The task. Copy the data exactly; pictures stay out of the copy.
^^^^^^^^
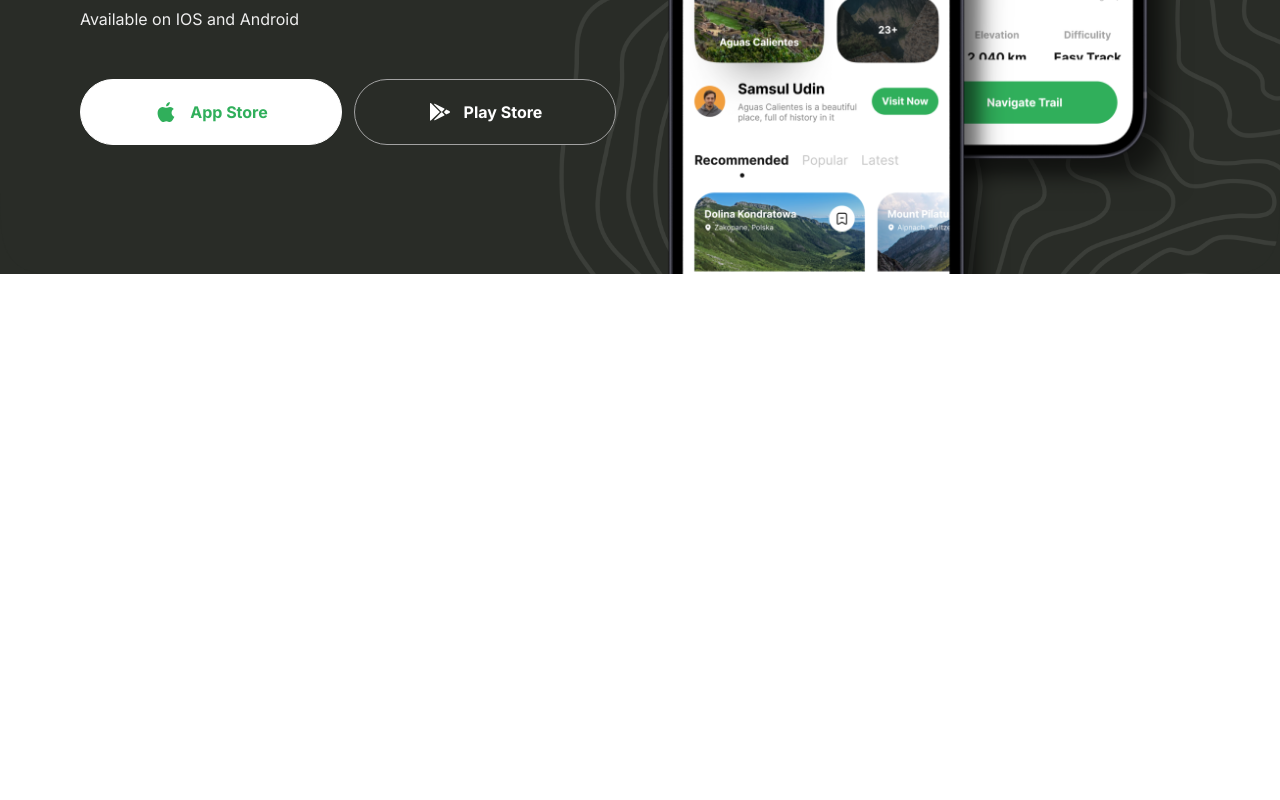
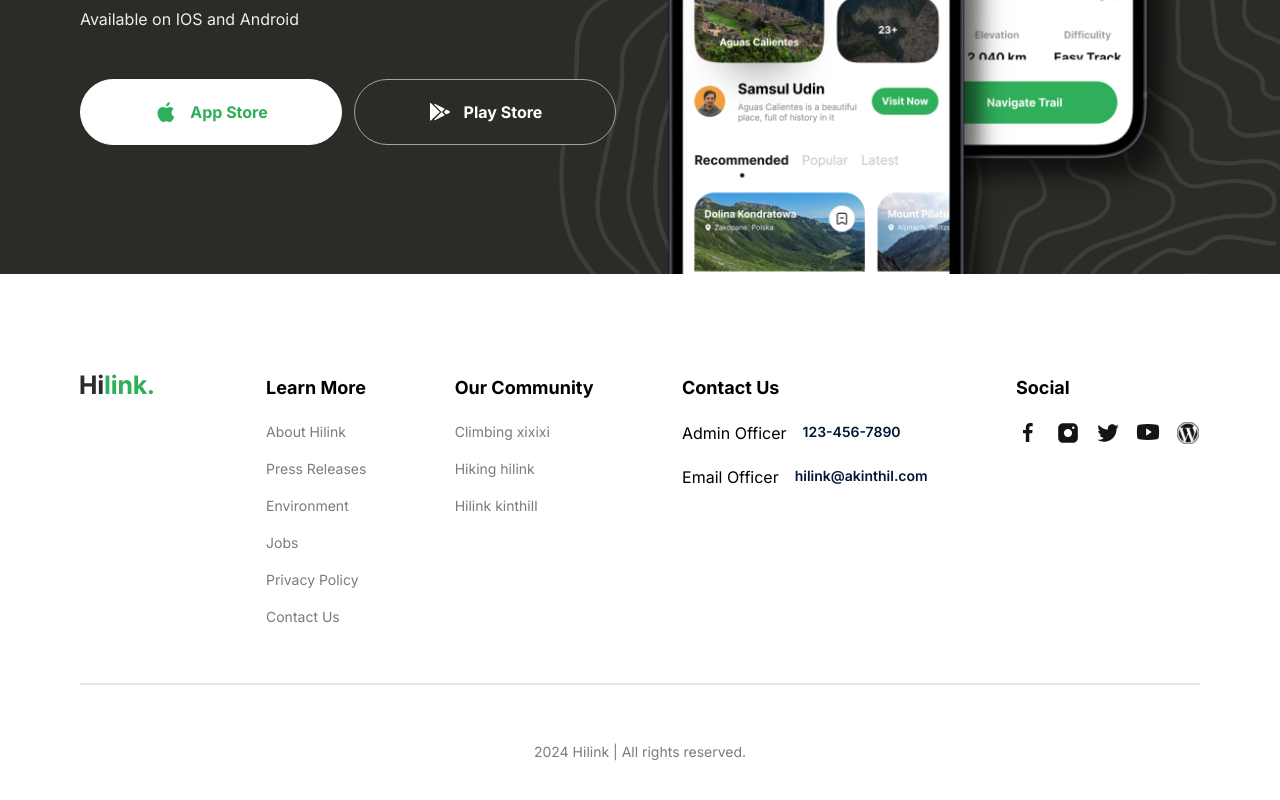
Before and after one commit to Damjan15/Hilink, a Next.js app: page / in a window 1280 px wide. Shown: the part 4082-4882 px from the top of the page. Before the commit the page ends 4456 px from the top, so only its background shows below. Built offline with nearby package versions, Linux system fonts and the light colour scheme.

Commit message:
feat: footer added

```diff
--- a/app/layout.tsx
+++ b/app/layout.tsx
@@ -1,6 +1,7 @@
 import type { Metadata } from "next";
 import "./globals.css";
 import Navbar from "@/components/Navbar";
+import Footer from "@/components/Footer";
 
 export const metadata: Metadata = {
   title: "Hilink | Travel Camping",
@@ -20,6 +21,8 @@
         <main className="relative overflow-hidden">
           {children}
         </main>
+
+        <Footer />
       </body>
     </html>
   );
--- /dev/null
+++ b/components/Footer.tsx
@@ -0,0 +1,62 @@
+import { FOOTER_CONTACT_INFO, FOOTER_LINKS, SOCIALS } from "@/constants"
+import Image from "next/image"
+import Link from "next/link"
+import FooterColumn from "./FooterColumn"
+
+const Footer = () => {
+  return (
+    <footer className="flexCenter mb-24">
+        <div className="padding-container max-container flex w-full flex-col gap-14">
+            <div className="flex flex-col items-start justify-center gap-[10%] md:flex-row">
+                <Link href="/" className="mb-10">
+                    <Image src="/hilink-logo.svg" alt="logo" width={74} height={29} />
+                </Link>
+
+                <div className="flex flex-wrap gap-10 sm:justify-between md:flex-1">
+                    {FOOTER_LINKS.map((column) => (
+                        <FooterColumn title={column.title}>
+                            <ul className="regular-14 flex flex-col gap-4 text-gray-30">
+                                { column.links.map((link) => (
+                                    <Link href="/" key={link}>
+                                        {link}
+                                    </Link>
+                                ))}
+                            </ul>
+                        </FooterColumn>
+                    ))}
+
+                    <div className="flex flex-col gap-5">
+                        <FooterColumn title={FOOTER_CONTACT_INFO.title}>
+                            { FOOTER_CONTACT_INFO.links.map((link) => (
+                                <Link href="/" key={link.label} className="flex gap-4 md:flex-col lg:flex-row">
+                                    <p className="whitespace-nowrap">{link.label}</p>
+                                    <p className="medium-14 whitespace-nowrap text-blue-70">
+                                        {link.value}
+                                    </p>
+                                </Link>
+                            ))}
+                        </FooterColumn>
+                    </div>
+
+                    <div className="flex flex-col gap-5">
+                        <FooterColumn title={SOCIALS.title}>
+                            <ul className="regular-14 flex gap-4 text-gray-30">
+                                {SOCIALS.links.map((link) => (
+                                    <Link href="/" key={link}>
+                                        <Image src={link} alt="logo" width={24} height={24} />
+                                    </Link>
+                                ))}
+                            </ul>
+                        </FooterColumn>
+                    </div>
+                </div>
+            </div>
+
+            <div className="border bg-gray-20" />
+            <p className="regular-14 w-full text-center text-gray-30">2024 Hilink | All rights reserved.</p>
+        </div>
+    </footer>
+  )
+}
+
+export default Footer
--- /dev/null
+++ b/components/FooterColumn.tsx
@@ -0,0 +1,14 @@
+type FooterColumnProps = {
+    title: string;
+    children: React.ReactNode;
+}
+const FooterColumn = ({ title, children }: FooterColumnProps) => {
+  return (
+    <div className="flex flex-col gap-5">
+        <h4 className="bold-18 whitespace-nowrap">{title}</h4>
+        {children}
+    </div>
+  )
+}
+
+export default FooterColumn
```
^^^^^^^^
Your response.
Before and after one commit to Damjan15/Hilink, a Next.js app: page / in a window 1280 px wide. Shown: the part 4082-4882 px from the top of the page. Before the commit the page ends 4456 px from the top, so only its background shows below. Built offline with nearby package versions, Linux system fonts and the light colour scheme.

Commit message:
feat: footer added

```diff
--- a/app/layout.tsx
+++ b/app/layout.tsx
@@ -1,6 +1,7 @@
 import type { Metadata } from "next";
 import "./globals.css";
 import Navbar from "@/components/Navbar";
+import Footer from "@/components/Footer";
 
 export const metadata: Metadata = {
   title: "Hilink | Travel Camping",
@@ -20,6 +21,8 @@
         <main className="relative overflow-hidden">
           {children}
         </main>
+
+        <Footer />
       </body>
     </html>
   );
--- /dev/null
+++ b/components/Footer.tsx
@@ -0,0 +1,62 @@
+import { FOOTER_CONTACT_INFO, FOOTER_LINKS, SOCIALS } from "@/constants"
+import Image from "next/image"
+import Link from "next/link"
+import FooterColumn from "./FooterColumn"
+
+const Footer = () => {
+  return (
+    <footer className="flexCenter mb-24">
+        <div className="padding-container max-container flex w-full flex-col gap-14">
+            <div className="flex flex-col items-start justify-center gap-[10%] md:flex-row">
+                <Link href="/" className="mb-10">
+                    <Image src="/hilink-logo.svg" alt="logo" width={74} height={29} />
+                </Link>
+
+                <div className="flex flex-wrap gap-10 sm:justify-between md:flex-1">
+                    {FOOTER_LINKS.map((column) => (
+                        <FooterColumn title={column.title}>
+                            <ul className="regular-14 flex flex-col gap-4 text-gray-30">
+                                { column.links.map((link) => (
+                                    <Link href="/" key={link}>
+                                        {link}
+                                    </Link>
+                                ))}
+                            </ul>
+                        </FooterColumn>
+                    ))}
+
+                    <div className="flex flex-col gap-5">
+                        <FooterColumn title={FOOTER_CONTACT_INFO.title}>
+                            { FOOTER_CONTACT_INFO.links.map((link) => (
+                                <Link href="/" key={link.label} className="flex gap-4 md:flex-col lg:flex-row">
+                                    <p className="whitespace-nowrap">{link.label}</p>
+                                    <p className="medium-14 whitespace-nowrap text-blue-70">
+                                        {link.value}
+                                    </p>
+                                </Link>
+                            ))}
+                        </FooterColumn>
+                    </div>
+
+                    <div className="flex flex-col gap-5">
+                        <FooterColumn title={SOCIALS.title}>
+                            <ul className="regular-14 flex gap-4 text-gray-30">
+                                {SOCIALS.links.map((link) => (
+                                    <Link href="/" key={link}>
+                                        <Image src={link} alt="logo" width={24} height={24} />
+                                    </Link>
+                                ))}
+                            </ul>
+                        </FooterColumn>
+                    </div>
+                </div>
+            </div>
+
+            <div className="border bg-gray-20" />
+            <p className="regular-14 w-full text-center text-gray-30">2024 Hilink | All rights reserved.</p>
+        </div>
+    </footer>
+  )
+}
+
+export default Footer
--- /dev/null
+++ b/components/FooterColumn.tsx
@@ -0,0 +1,14 @@
+type FooterColumnProps = {
+    title: string;
+    children: React.ReactNode;
+}
+const FooterColumn = ({ title, children }: FooterColumnProps) => {
+  return (
+    <div className="flex flex-col gap-5">
+        <h4 className="bold-18 whitespace-nowrap">{title}</h4>
+        {children}
+    </div>
+  )
+}
+
+export default FooterColumn
```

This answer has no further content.